Another day has passed and another campaign promise from President Donald Trump has been broken. During the heated presidential contest again Secretary Hillary Clinton, Trump vowed to take care of people in the coal mining industry.
But there’s been silence from the White House as over 22,000 retired coal miners and the surviving family members of dead miners received a horrifying surprise in their mailboxes on March 1st.
They were just notified that both their retirement benefits and medical benefits would no longer be honored after 60 days. The president of the United Mine Workers of America, Cecil Roberts, penned a scathing press release indicting Trump and the Republican Congress for their failure to address this issue. He wrote:
This is the third such letter that has gone out to retired miners and widows in the last five months. The first two went out in October and November of last year, and instead of Congress passing a permanent solution to this issue, it passed only a four-month extension of benefits. Those benefits will run out on April 30, which triggered this new letter.
Congress cannot keep kicking this can down the road. This is causing tremendous mental and in some cases physical trauma to these senior citizens. They will now have to begin contemplating whether to continue to get medicines and treatments they need to live or to buy groceries. They will now have to wonder if they can go see a doctor for chronic conditions like black lung or cancer or pay the mortgage.
The Republicans control both houses of Congress and the White House. They have everything they need to repay the workers that they promised to help in exchange for their votes.
Instead, Trump has issued an executive order to allow for coal production to increase on previously protected Federal lands – likely to lead to huge profits for fossil fuel companies and a bad case of black lung for everyone else involved.
The coal miners are in this situation because of an agreement originally struck in 1946 that guaranteed benefits for retirees and their families, for the entirety of their lives if an individual worked in the mines for 20 years or more between the United Mine Workers of America and the United States government.
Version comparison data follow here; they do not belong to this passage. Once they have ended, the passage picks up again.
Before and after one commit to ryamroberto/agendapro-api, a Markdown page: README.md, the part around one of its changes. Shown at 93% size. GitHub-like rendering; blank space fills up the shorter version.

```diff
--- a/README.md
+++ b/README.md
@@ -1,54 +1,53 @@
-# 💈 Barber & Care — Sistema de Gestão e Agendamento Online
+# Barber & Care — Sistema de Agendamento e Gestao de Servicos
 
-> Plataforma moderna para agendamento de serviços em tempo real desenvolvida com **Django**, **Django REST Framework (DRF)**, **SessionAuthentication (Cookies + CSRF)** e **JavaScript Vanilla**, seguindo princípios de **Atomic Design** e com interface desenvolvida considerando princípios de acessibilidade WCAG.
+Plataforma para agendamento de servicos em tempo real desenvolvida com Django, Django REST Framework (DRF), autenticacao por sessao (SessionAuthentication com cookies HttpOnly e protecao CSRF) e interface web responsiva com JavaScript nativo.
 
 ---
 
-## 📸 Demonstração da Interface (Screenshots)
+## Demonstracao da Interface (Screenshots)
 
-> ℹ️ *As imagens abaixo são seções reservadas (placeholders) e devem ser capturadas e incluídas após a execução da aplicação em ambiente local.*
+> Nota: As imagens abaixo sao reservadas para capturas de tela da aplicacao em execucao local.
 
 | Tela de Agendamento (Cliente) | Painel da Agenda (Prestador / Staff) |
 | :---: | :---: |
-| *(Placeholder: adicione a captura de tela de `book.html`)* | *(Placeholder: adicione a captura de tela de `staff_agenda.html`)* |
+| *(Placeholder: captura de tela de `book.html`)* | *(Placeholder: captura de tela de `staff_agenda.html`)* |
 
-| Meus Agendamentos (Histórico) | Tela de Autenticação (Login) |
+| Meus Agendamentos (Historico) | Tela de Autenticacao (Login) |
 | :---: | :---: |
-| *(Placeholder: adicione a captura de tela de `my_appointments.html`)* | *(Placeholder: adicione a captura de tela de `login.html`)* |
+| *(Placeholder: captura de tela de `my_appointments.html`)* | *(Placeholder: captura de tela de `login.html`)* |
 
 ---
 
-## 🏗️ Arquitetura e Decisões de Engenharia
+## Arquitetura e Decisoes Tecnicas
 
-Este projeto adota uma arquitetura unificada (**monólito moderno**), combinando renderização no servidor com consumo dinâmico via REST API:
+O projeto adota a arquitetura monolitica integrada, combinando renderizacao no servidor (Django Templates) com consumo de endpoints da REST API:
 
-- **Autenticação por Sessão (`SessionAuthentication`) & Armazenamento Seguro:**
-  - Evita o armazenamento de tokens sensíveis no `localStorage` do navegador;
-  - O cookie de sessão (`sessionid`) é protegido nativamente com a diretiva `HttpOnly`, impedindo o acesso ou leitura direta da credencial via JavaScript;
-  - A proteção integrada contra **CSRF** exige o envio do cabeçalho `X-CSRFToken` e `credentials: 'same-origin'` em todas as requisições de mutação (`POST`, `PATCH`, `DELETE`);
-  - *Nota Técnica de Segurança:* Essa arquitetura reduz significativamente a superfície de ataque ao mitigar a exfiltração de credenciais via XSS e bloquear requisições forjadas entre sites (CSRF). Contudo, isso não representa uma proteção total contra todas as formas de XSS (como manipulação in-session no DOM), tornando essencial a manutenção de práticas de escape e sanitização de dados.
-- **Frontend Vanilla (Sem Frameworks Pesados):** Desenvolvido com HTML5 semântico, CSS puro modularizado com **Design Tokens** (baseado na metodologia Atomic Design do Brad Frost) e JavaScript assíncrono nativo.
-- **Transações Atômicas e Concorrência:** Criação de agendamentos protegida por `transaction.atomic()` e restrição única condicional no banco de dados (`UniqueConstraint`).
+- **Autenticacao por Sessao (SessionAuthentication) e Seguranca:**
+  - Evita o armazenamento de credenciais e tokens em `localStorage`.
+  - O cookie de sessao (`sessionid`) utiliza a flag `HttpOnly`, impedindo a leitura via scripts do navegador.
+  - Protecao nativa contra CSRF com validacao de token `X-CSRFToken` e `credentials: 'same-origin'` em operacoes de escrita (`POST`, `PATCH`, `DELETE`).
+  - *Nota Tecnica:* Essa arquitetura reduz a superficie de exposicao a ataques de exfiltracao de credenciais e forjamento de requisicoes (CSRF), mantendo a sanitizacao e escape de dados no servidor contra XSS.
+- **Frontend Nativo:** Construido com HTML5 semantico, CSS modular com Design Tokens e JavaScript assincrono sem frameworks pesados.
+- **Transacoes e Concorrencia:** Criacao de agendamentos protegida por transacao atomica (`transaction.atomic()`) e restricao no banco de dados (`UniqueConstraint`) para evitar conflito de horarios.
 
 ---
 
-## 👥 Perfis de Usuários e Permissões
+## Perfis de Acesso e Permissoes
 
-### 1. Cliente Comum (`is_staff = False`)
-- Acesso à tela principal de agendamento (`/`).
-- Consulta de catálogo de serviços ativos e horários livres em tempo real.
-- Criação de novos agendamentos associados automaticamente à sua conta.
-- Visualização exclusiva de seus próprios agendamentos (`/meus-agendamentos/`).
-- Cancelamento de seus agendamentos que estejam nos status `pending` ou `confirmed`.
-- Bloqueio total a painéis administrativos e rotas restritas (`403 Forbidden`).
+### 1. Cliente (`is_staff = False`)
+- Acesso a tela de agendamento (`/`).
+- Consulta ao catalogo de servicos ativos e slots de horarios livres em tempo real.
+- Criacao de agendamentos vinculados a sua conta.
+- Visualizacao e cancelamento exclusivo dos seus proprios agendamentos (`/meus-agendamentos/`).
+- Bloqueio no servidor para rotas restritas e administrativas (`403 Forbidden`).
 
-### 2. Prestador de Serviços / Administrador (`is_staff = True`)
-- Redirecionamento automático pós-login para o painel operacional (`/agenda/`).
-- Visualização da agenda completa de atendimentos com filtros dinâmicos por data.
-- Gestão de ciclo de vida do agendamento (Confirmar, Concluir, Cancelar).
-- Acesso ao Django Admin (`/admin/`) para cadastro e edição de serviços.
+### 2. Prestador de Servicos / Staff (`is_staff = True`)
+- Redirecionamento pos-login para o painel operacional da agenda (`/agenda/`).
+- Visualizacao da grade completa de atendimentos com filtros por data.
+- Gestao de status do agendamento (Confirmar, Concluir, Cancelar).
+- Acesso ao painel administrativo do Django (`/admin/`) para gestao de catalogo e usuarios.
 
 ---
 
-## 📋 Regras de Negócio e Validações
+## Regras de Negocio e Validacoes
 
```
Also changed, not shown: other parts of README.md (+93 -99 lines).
However, those benefits are only payable through companies which are still in business, and many coal mining operators have declared bankruptcy since 1946.
Through bankruptcy proceedings, various courts have decreed that those now defunct businesses owe their former workers nothing.
Congress has attempted to temporarily fund the pensions of the workers who have been left out in the cold, but it is ultimately not the burden of Congress to provide lifetime benefits to these workers.
Now those benefits are about to run dry, and the Republicans in Congress who want to add another $54 billion in military spending can’t find the spare change to help coal workers.
Trump has shown he has no loyalty to the workers in the past, or the families who have suffered the consequences of their loved ones giving their lives to the coal industry. It is dark, gritty work that has an impact on the long-term health of individuals down in the mines.
The true solution is to not have given the various coal mining operations such sweetheart deals in bankruptcy court, and to have forced them to set aside the funds necessary to fulfill their obligations to their workers.
Instead, the bankruptcy courts allowed debts to be wiped away, and workers left out in the cold. This was, by every standard, a preventable tragedy which did not have to transpire.
If the Republicans continue to do nothing, there will be over 22,000 workers and their families who will be cut off from the benefits, and they will then be forced to attempted to survive in another manner. Naturally, and without missing a beat, if these individuals then apply for government subsidies like food stamps the Republicans will surely call them lazy moochers on the system, even though it will have been the Republican Party who put them in the precarious position.
Lou Colagiovanni is an investigative journalist living in Las Vegas who specializes in politics and crime. His work has been highlighted all over the world and he is regularly featured on television and radio.